  6. ^ Andre Gsponer, Jean-Pierre Hurni. "Antimatter weapons". Centre Universitaire d'Informatique. Université de Genève. Figure 2: Antimatter triggered hydrogne bomb.
  7. ^ Gsponer, Andre; Hurni, Jean-Pierre (2005). "Antimatter induced fusion and thermonuclear explosions". arXiv:physics/0507125.
  8. ^ "Antiproton-Catalyzed Microfission/Fusion Propulsion Systems For Exploration Of The Outer Solar System And Beyond" (PDF). Archived from the original (PDF) on August 24, 2012. Retrieved October 8, 2012.
  9. ^ Perkins; Orth; Tabak (2004). "On the utility of antiprotons as drivers for inertial confinement fusion" (PDF). Nuclear Fusion. 44 (10): 1097. Bibcode:2004NucFu..44.1097P. doi:10.1088/0029-5515/44/10/004. OSTI 15013833. S2CID 250744699. Retrieved August 1, 2018.
  10. ^ Alpha Collaboration; Andresen, G. B.; Ashkezari, M. D.; Baquero-Ruiz, M.; Bertsche, W.; Bowe, P. D.; Butler, E.; Cesar, C. L.; Charlton, M.; Deller, A.; Eriksson, S.; Fajans, J.; Friesen, T.; Fujiwara, M. C.; Gill, D. R.; Gutierrez, A.; Hangst, J. S.; Hardy, W. N.; Hayano, R. S.; Hayden, M. E.; Humphries, A. J.; Hydomako, R.; Jonsell, S.; Kemp, S. L.; Kurchaninov, L.; Madsen, N.; Menary, S.; Nolan, P.; Olchanski, K.; et al. (2011). "Confinement of antihydrogen for 1,000 seconds". Nature Physics. 7 (7): 558–564. arXiv:1104.4982. Bibcode:2011NatPh...7..558A. doi:10.1038/nphys2025. S2CID 17151882.

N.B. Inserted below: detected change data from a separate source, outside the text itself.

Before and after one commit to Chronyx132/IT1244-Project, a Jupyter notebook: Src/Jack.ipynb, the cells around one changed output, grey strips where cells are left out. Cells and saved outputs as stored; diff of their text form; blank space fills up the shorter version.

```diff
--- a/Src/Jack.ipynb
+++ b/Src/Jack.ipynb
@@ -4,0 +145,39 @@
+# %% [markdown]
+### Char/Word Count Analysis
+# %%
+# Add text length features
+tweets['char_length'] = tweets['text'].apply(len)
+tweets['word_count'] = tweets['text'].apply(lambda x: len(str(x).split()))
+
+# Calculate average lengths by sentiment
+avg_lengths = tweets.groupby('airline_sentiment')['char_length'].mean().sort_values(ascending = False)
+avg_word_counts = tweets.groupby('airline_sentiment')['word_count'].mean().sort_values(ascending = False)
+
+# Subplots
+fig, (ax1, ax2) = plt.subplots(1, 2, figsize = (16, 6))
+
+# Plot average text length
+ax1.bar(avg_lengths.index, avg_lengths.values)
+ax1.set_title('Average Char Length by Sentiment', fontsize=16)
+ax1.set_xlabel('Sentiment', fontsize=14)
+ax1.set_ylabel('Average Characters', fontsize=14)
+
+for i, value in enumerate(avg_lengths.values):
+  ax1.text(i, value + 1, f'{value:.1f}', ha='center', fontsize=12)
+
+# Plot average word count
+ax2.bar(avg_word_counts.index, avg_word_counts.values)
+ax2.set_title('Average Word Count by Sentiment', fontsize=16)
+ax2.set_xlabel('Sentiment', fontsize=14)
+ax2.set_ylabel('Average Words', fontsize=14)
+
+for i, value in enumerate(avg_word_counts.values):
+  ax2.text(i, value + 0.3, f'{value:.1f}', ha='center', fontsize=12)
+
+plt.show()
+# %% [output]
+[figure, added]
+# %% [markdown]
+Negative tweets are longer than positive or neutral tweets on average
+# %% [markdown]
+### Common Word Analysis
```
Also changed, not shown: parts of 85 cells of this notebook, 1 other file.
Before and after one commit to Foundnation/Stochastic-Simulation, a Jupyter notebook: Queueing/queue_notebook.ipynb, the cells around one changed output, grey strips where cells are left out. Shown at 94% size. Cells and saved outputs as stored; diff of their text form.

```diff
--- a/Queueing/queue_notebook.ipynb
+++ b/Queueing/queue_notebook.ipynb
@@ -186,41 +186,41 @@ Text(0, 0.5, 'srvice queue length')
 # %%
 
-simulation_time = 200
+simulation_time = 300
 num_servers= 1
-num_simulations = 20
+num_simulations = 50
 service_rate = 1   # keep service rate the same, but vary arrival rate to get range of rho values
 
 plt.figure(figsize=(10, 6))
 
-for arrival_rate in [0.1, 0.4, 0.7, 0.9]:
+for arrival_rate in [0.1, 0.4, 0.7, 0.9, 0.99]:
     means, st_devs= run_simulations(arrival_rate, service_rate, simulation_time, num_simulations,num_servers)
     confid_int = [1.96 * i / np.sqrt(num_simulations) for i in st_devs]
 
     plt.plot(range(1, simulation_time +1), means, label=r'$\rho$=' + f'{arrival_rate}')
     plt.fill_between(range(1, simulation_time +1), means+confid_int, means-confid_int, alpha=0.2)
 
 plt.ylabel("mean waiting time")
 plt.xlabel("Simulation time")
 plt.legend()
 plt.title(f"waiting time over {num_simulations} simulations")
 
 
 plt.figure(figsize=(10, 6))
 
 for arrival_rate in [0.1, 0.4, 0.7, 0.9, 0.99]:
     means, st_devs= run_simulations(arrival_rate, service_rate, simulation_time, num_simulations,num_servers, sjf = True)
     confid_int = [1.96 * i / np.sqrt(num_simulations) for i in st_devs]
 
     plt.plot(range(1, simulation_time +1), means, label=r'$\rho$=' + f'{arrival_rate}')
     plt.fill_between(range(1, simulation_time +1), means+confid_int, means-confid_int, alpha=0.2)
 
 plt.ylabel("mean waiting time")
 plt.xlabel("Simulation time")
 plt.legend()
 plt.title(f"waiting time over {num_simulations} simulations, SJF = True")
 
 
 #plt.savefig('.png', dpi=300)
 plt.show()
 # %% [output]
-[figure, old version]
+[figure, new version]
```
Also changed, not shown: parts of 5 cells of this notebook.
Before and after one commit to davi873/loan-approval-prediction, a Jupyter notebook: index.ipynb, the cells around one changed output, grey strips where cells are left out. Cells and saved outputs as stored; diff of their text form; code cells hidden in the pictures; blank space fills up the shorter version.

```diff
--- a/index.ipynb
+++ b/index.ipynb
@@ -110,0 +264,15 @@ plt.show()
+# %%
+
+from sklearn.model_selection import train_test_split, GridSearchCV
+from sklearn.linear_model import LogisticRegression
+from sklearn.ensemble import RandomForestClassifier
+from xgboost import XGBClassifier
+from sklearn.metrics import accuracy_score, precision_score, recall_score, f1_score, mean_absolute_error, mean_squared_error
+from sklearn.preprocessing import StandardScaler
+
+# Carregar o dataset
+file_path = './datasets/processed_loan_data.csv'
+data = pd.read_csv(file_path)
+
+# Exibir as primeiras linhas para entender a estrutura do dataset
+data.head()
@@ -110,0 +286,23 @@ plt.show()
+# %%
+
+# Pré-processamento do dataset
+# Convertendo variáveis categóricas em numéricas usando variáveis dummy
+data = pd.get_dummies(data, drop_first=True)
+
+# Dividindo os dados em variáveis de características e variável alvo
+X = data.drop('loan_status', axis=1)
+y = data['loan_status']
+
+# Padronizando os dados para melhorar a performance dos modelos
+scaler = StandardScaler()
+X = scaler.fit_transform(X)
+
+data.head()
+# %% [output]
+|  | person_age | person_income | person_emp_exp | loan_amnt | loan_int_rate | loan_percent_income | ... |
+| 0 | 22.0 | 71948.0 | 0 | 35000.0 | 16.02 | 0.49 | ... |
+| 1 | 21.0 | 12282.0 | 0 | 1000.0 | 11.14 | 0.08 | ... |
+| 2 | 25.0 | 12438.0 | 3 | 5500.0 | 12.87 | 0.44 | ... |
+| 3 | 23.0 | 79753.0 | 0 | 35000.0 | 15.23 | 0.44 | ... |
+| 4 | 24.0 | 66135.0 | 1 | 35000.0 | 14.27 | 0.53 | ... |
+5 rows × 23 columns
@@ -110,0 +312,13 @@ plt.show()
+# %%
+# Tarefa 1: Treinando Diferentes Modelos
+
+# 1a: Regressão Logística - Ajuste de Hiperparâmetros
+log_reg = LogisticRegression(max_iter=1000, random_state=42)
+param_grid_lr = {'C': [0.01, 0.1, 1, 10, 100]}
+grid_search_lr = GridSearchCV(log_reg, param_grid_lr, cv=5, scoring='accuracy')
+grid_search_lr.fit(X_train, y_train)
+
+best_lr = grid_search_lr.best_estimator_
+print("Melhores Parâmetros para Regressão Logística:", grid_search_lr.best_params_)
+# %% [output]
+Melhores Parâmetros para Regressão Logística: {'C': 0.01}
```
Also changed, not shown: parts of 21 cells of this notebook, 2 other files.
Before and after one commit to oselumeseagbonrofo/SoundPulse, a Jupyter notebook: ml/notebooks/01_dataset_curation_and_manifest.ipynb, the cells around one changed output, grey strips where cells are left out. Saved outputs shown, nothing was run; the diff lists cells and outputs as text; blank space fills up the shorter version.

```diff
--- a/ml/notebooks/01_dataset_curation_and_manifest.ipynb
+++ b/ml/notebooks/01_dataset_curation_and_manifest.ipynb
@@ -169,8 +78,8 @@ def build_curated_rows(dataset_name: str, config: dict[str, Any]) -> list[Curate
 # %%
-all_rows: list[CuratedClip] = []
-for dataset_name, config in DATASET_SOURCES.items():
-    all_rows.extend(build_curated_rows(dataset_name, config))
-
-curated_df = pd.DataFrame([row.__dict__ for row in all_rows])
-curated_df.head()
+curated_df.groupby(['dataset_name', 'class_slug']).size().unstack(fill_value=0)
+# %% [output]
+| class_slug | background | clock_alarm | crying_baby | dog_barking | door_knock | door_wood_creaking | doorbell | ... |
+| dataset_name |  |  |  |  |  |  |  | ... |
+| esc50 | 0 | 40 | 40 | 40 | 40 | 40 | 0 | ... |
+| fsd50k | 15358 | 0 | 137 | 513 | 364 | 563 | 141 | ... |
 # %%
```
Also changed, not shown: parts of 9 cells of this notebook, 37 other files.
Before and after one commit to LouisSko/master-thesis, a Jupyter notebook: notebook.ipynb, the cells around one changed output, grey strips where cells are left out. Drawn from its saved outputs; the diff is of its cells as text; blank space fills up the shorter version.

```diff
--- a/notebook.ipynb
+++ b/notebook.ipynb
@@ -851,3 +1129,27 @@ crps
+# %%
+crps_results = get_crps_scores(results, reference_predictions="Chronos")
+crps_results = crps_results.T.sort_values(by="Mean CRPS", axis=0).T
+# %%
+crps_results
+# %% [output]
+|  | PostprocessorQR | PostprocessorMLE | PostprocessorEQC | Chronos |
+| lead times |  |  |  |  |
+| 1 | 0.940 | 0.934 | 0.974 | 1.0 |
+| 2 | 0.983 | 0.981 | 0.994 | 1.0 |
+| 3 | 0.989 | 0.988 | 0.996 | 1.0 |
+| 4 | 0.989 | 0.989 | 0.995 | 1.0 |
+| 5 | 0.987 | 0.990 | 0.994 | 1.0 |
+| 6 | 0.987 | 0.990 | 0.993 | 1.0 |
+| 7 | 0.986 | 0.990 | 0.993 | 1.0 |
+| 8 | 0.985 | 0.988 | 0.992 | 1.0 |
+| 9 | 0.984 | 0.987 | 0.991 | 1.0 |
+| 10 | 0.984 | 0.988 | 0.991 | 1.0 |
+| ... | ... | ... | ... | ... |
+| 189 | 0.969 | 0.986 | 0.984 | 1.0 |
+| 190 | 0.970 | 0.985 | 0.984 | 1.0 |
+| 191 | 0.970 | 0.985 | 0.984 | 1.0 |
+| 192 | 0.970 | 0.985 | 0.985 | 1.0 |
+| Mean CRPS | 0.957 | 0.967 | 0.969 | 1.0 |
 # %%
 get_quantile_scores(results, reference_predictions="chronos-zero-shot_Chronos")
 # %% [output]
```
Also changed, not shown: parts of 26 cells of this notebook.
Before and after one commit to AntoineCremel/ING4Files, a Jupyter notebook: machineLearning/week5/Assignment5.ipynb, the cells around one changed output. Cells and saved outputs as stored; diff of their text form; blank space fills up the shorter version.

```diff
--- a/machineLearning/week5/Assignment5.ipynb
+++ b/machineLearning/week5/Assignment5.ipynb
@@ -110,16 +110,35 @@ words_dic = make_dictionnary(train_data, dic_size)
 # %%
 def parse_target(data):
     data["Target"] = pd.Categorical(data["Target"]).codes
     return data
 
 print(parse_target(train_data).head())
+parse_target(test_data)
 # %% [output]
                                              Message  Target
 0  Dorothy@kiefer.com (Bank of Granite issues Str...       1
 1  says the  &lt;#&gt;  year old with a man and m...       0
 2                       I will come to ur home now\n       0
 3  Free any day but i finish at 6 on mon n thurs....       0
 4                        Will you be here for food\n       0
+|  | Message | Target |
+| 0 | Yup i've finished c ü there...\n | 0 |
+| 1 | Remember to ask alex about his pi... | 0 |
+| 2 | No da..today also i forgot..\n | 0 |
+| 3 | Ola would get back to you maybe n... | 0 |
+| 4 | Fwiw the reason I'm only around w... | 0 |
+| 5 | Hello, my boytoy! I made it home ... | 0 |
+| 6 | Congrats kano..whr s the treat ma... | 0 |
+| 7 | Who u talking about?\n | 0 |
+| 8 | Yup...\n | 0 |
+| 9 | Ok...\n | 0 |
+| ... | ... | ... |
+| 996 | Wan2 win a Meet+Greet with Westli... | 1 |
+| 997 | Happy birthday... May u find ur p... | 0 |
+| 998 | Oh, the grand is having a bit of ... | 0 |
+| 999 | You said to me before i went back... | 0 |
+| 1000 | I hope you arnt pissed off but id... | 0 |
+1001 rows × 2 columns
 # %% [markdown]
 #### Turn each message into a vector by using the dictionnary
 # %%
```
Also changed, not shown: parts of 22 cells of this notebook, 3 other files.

  11. ^ Obousy, Richard K. "Project Icarus: Antimatter Catalyzed Fusion Propulsion For Interstellar Missions Part 3. Antimatter Catalyzed Fusion Propulsion For Interstellar Missions" (PDF). (Icarus Interstellar Inc.). p. 12. Archived from the original (PDF) on December 21, 2018. Retrieved July 2, 2021.

External links edit

  • Page discussing the possibility of using antimatter as a trigger for a thermonuclear explosion
  • Paper discussing the number of antiprotons required to ignite a thermonuclear weapon.